Huzzah--it was just beginning to bloom!


Egg Salad Conversion

I'm not much of a mayo fan (though I've recently taken to its use in Japanese bar food), so therefore, I've never enjoyed or made the usual tuna/egg/potato/macaroni/etc. salads. But, as I had a few hard-boiled eggs that we'd decorated at Mandy's birthday brunch hanging out in my fridge, I decided I'd try to make some egg salad. Inspired by the chicken salad I made as part of the KKNY Retro Recipe Project (yes, I'm due to make something!), I added my own little twist, and came up with something I actually like!

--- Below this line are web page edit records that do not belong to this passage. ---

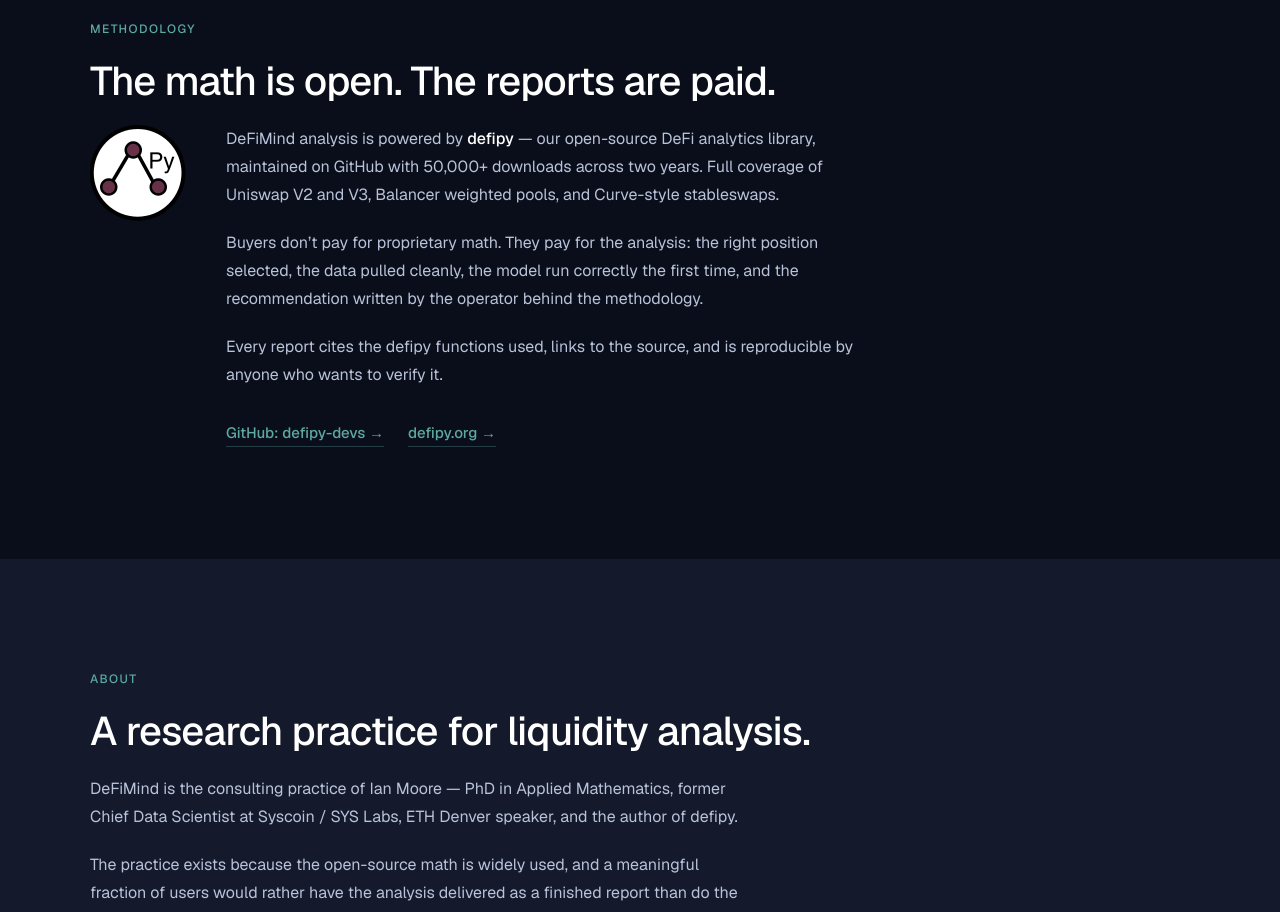
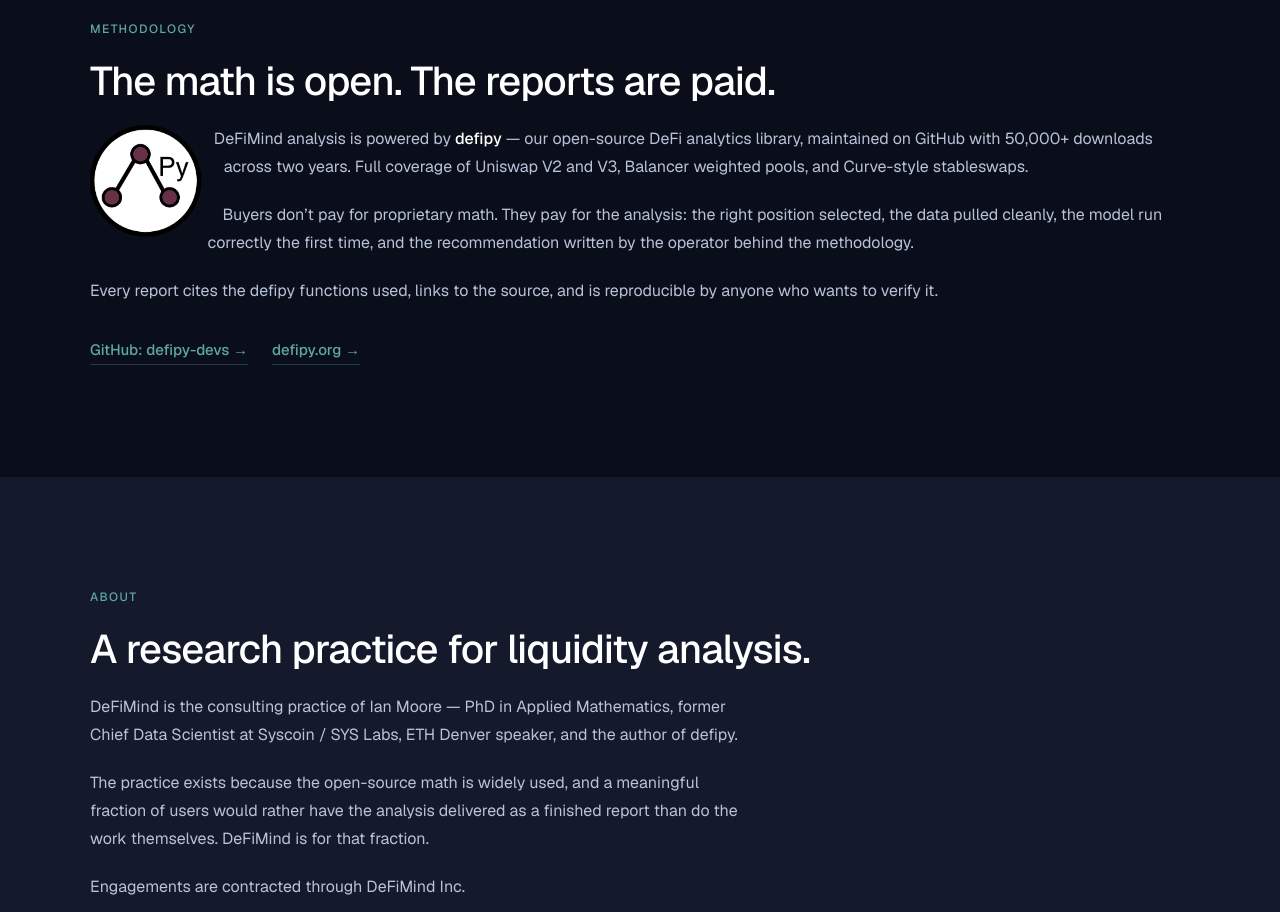
Before and after one commit to defimind-ai/defimind-ui, a Next.js app: page / in a window 1280 px wide. Shown: the part 1820-2732 px from the top of the page. Built offline with nearby package versions, Linux system fonts and the light colour scheme.

Commit message:
Float defipy mark with shape-outside so text wraps around the disc

```diff
--- a/src/components/Methodology.tsx
+++ b/src/components/Methodology.tsx
@@ -8,17 +8,21 @@
         <SectionEyebrow>Methodology</SectionEyebrow>
         <SectionTitle>The math is open. The reports are paid.</SectionTitle>
 
-        <div className="flex flex-col gap-8 md:flex-row md:items-start md:gap-10">
+        {/*
+          The defipy mark floats left so the body text flows around it.
+          `shape-outside: circle()` makes text follow the disc's curve rather
+          than its bounding box, which is the visual we actually want.
+        */}
+        <div className="text-base leading-[1.75] text-[var(--color-text-secondary)]">
           <Image
             src="/defipy-mark.png"
             alt="defipy"
             width={192}
             height={192}
-            className="h-20 w-20 shrink-0 md:h-24 md:w-24"
+            className="float-left mr-6 mb-3 h-24 w-24 shrink-0 [shape-outside:circle()] md:mr-8 md:h-28 md:w-28"
           />
 
-          <div className="flex-1">
-            <div className="max-w-[62ch] space-y-5 text-base leading-[1.75] text-[var(--color-text-secondary)]">
+          <div className="space-y-5">
             <p>
               DeFiMind analysis is powered by{" "}
               <strong className="font-medium text-[var(--color-text-primary)]">
@@ -36,12 +40,12 @@
               written by the operator behind the methodology.
             </p>
             <p>
-                Every report cites the defipy functions used, links to the
-                source, and is reproducible by anyone who wants to verify it.
+              Every report cites the defipy functions used, links to the source,
+              and is reproducible by anyone who wants to verify it.
             </p>
           </div>
 
-            <div className="mt-8 flex flex-wrap gap-6">
+          <div className="clear-left mt-8 flex flex-wrap gap-6">
             <a
               href="https://github.com/defipy-devs"
               target="_blank"
@@ -61,7 +65,6 @@
           </div>
         </div>
       </div>
-      </div>
     </section>
   );
 }
```
Lines whose indentation alone changed are shown as unchanged.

Perhaps I'll reconsider this whole genre of salads now...I think they could actually be interesting.

Egg Salad With A Twist
• 3 hard boiled eggs, peeled and roughly chopped
• 3 tablespoons chopped pitted olives (I used pimento-stuffed Manzanilla)
• 1 teaspoon chili garlic sauce (or more to taste)
• 1 1/2 tablespoons mayonnaise

Combine everything with a fork until the mixture becomes creamy. Serve on bread, with crackers, or on its own.


Field Trip: Seaside Heights, NJ

Spent a few hours on the boardwalk in Seaside Heights, NJ, this weekend. I'd been there once before (loooong before MTV brought the Jersey Shore peeps there), and I wanted to go back to take a few pix before someone decides to fix it up.

And, I really wanted to play Skee-Ball!

When we had boardwalk vacations as a kid, I used to play this game a lot, too. Sorta like gambling, but with rubber balls, gravity, and lots of bouncing.

We stopped in Berkeley's Sweet Shop, which dates to the earlier part of the last century. Picked up my Eastertime must-have--chocolate peanut butter eggs--but they were only kind of OK (they need a little salt, in my opinion) BUT, the crazy Easter chocolate was worth the stop:

With this trio of crosses, create your own chocolate Golgotha!

The crazy eyes on just about everything else was...well... Anyone up for a psychotic lost baby chocolate (with a...err...flower on the belly button?)? Or attack kitty?

Hypnotized Easter Bunny heads. I think I'll pick a few up for all of the small children I know.

Stepped into a divey boardwalk bar...

...and saw a biker & a beer.

Wonder if anyone actually wins a "free" ice cream from this crane game...

Street Food: Wafels & Dinges

Finally ran into the much ballyhooed Wafels & Dinges truck parked at Sheridan Square on Friday night, and a combination of no dinner and curiosity led me to the window. I've never been drawn to the whole waffle thing (I guess Eggo kind of killed my perception of waffles when I was a kid), but I'd heard so much about this particular truck, and as Belgian waffles are "the thing," I went for it.

First of all, I wondered "What are dinges?" My imagination landed upon some kind of boat-shaped doughnut-like object that you could fill with whatever... Alas, no. Actually, dinges are the toppings for the waffles. So much for my imagination.

I pondered the list of dinges and decided to try one of the truck's signature combos, a waffle with speculoos and whipped cream (even though the word "speculoos" kind of, well, made me stop for a moment...but it's a spread based on a traditional Belgian spiced cookie). I should've skipped the whipped cream (it was too sweet for me), but the speculoos had a lot of flavor, and the waffle was, well, pretty fantastic. Crispy on the outside, fluffy and chewy on the inside, flavorful, and not overly sweet.

Perhaps the waffle world is worth exploring, especially if one starts in Belgium. I suppose I'll Leggo my nasty Eggo memories and give 'em a chance! (Ow...sorry!)


Bittman Does It Again: Olive Oil Matzo

My response to the invitation to last night's Smith/Blaustein family Seder was: I'll make Bittman's Olive Oil Matzo! The Times had published his article last week, and I thought it looked so easy and delicious, I wanted to try it.

Sure enough, it was super simple. I threw all of the ingredients in my food processor, and--whammo--a few seconds later, a ball of dough! I carried said dough to Jimmy & Dan's (they have a great marble counter that makes rolling things out easy), cut it into 12 pieces, and made little amoeba-shaped matzo. They took longer than the suggested time to bake, but still came out wonderfully.

People seemed to be pleased, so I suppose Bittman's done it again!